Native people to these lands use them for poultice or put in teas for relieving pain. The flavor can be strong and slightly sweet when harvested at the right time, but also very bitter in the off season.
Take one of its vibrant and leathery leaves and fold and pinch it to smell its aroma. It is safe to chew and freshen your breath with. I usually end up spitting out the chewed leaf, but it is not harmful if swallowed.
Partridgeberry is this plants "look-a-like". It is more vine like and the leaves are smaller with a white stripe down the center. These are also edible, so don't worry if you mix them up. They don't have a minty flavor, which will also help you distinguish between the two.
Remember: We must always practice respectable and safe foraging. Rule of thumb, just take enough to sample when trying something new. If you end up harvesting something from the woods you plan on using for consumption, be aware of any endangered species in the area, and make sure you leave plenty on the plant for wild animals to eat and for their seeds to reproduce. There are lots of plants that look a like, be 100% sure what you are harvesting. If you are not quite sure, send me a picture, I will help you identify it!
This week we are making Suet Bird-feeders (you can substitute coconut oil for suet).

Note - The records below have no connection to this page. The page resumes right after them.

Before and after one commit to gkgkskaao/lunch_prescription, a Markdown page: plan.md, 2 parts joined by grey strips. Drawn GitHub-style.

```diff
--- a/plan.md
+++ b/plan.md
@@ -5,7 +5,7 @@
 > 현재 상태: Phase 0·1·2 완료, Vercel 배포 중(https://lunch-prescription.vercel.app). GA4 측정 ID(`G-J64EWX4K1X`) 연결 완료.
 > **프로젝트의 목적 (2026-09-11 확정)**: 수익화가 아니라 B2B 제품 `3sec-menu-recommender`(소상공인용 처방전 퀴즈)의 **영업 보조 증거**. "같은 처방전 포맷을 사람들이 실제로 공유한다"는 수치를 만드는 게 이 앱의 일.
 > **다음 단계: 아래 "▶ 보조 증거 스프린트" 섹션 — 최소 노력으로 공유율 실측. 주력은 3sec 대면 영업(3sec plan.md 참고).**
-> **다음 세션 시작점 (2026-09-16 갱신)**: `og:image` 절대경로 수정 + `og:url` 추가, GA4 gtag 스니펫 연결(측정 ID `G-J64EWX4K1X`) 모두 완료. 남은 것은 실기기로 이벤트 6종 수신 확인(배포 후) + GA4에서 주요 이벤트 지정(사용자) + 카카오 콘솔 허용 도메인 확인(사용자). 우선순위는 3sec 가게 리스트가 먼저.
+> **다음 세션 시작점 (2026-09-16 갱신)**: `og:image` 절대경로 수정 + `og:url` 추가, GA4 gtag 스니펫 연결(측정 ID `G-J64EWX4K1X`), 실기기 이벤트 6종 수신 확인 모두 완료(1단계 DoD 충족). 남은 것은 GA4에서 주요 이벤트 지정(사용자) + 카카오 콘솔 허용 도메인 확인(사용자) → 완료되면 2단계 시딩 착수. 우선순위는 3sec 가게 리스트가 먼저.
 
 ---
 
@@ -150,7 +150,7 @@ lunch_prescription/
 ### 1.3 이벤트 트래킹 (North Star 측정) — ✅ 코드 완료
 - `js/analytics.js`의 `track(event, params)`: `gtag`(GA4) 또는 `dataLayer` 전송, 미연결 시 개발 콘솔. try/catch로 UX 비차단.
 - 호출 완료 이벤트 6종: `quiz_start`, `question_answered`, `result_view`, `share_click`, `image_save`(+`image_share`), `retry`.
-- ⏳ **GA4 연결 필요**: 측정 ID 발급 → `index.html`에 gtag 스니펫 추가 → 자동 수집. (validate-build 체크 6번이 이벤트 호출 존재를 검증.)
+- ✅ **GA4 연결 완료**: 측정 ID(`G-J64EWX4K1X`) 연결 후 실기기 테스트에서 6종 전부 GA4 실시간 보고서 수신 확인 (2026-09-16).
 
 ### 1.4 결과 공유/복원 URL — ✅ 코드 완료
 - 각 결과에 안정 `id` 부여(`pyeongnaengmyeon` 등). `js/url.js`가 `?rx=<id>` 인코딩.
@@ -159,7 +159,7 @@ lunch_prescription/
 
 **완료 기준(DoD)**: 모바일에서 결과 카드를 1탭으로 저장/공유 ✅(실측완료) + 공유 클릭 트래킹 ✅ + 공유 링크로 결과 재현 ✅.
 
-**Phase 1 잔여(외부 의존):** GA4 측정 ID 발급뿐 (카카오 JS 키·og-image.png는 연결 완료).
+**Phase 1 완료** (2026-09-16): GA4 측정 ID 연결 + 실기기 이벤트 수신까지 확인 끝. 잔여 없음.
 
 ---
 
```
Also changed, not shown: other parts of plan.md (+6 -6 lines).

Parents- we will need your help for this one!
After you gather your ingredients, start by cutting up your tomatoes (or other fruits and veggies) and display their seeds at the bottom of your muffin tin. Cover with bird seed, leaving a little room between the ingredients and rim of muffin tray. I then put the remaining tomatoes at the top of the seed layer, too. Use old chop sticks by cutting them in half and placing them in the center; this will be for a bird to perch on.
Render the suet fat or coconut oil on low heat. The suet will take much longer, so make sure you have plenty of time to let it slowly "melt". I combined some coconut oil in with my suet. Once it is cooked down into liquid form, pour it slowly into each compartment, allowing it to disperse evenly. Place in freezer or in a safe, colder part of the house/ outside while the fat solidifies. Once hardened, take out of molds and tie with twine to hang on low branches or off your porch.

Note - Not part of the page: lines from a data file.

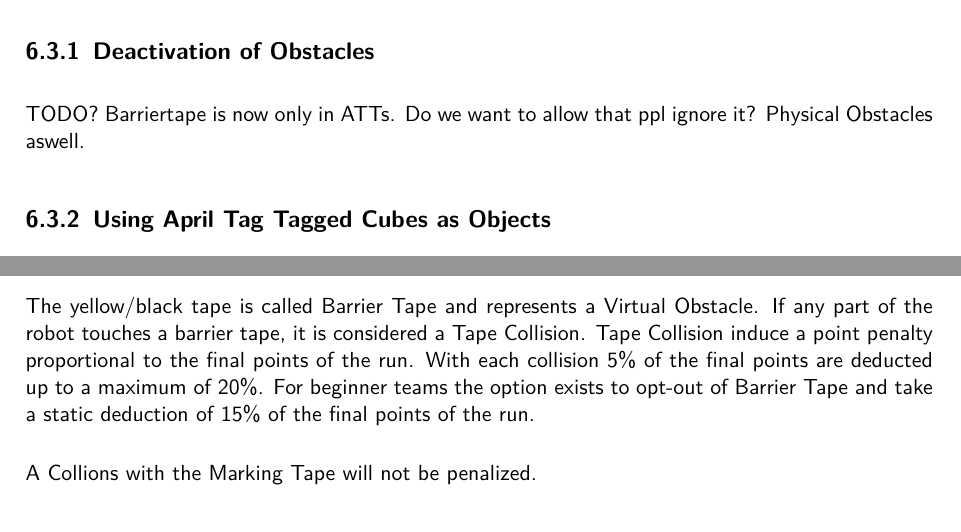
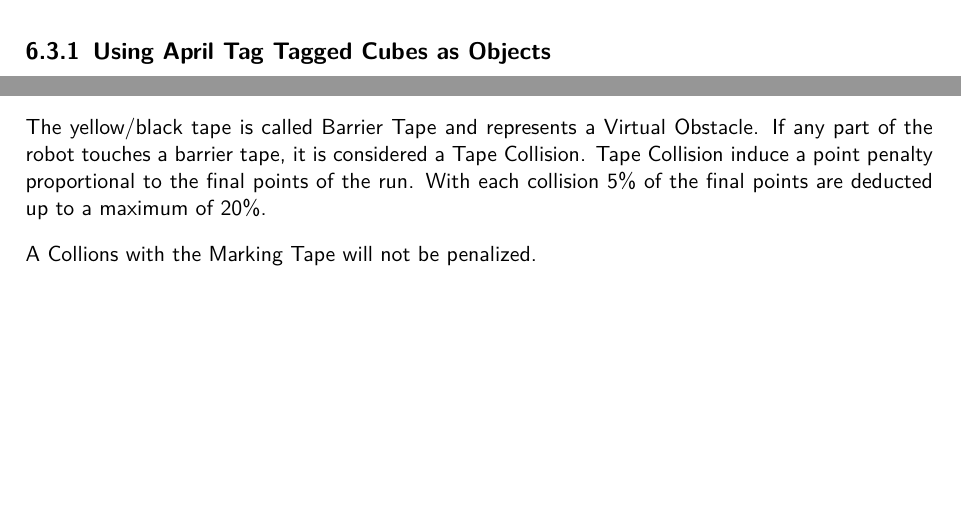
Before and after one commit to robocup-at-work/rulebook, a LaTeX book (Rulebook.tex, which reads general_rules/Scoring_and_Ranking.tex): two parts of pages 58 and 59 of 75, joined at a grey line, cut at the place of the change, the shorter picture padded with empty space. Compiled offline with pdfLaTeX.

Commit message:
minor changes, typos and figure competition_Schedule

```diff
--- a/general_rules/Scoring_and_Ranking.tex
+++ b/general_rules/Scoring_and_Ranking.tex
@@ -32,18 +32,10 @@ Time bonus is calculated using the left over time in seconds multiplied by 1.
 \section{Simplifications}
 Teams may use simplifications, which will result in a reduction of scores for the given run. The simplifications may be chosen per run, but need to be announced to the referees before the start of the run.
 
-\subsection{Deactivation of Obstacles}
-
-TODO?
-Barriertape is now only in ATTs. Do we want to allow that ppl ignore it? Physical Obstacles aswell.
-
 \subsection{Using April Tag Tagged Cubes as Objects}
 Real objects are replaced by the April Tag tagged cubes (ATTC)  described in \ref{ssec: April Tagged Object Set}.
 Each ATTC is encoded with the matching object ID as defined in the Atwork Commander.
 Manipulation tasks count as successful if an atc with a matching object ID is handled correctly. Using this option adds a penalty factor of 50\% to all manipulation points gained.
-
-
-
 
 %\begin{itemize}
 %	\item Use of external sensors: \hfill -200 points
@@ -117,8 +109,7 @@ The idea of the two cases is to guarantee a proper number of observers (at least
 The yellow/black tape is called Barrier Tape and represents a Virtual Obstacle. If any part of the robot
 touches a barrier tape, it is considered a Tape Collision. Tape Collision induce a point penalty
 proportional to the final points of the run. With each collision 5\% of the final points are deducted up to a maximum
-of 20\%. For beginner teams the option exists to opt-out of Barrier Tape and take a static deduction of 15\% of the
-final points of the run.
+of 20\%.
 
 A Collions with the Marking Tape will not be penalized.
 
```
Also changed, not shown: competition/Competition.tex (+1 -1 lines), images/competition/Competition_Schedule_2023.PNG (added), 2 other files.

What bird species come to eat? Do they eat while they are at the food or do they fly away with mouthfuls? If they fly away with food, are they eating it somewhere close or are they hiding it for later?
Bird ID Resources
The Sibley Guide to Birds of Eastern North America (book)
The Cornell Lab of Ornithology (website)
Audubon's birding app
Parents: This helps with your kids development in science and math, fine-motor skills, patients, and social team-building abilities. Watching the birds come and eat your gift for them, is a wonderful feeling as well!
Book ($18.95 Target online)
The Organic Art For Kids! By: Nick Neddo
-Grace Bailey, Education Consultant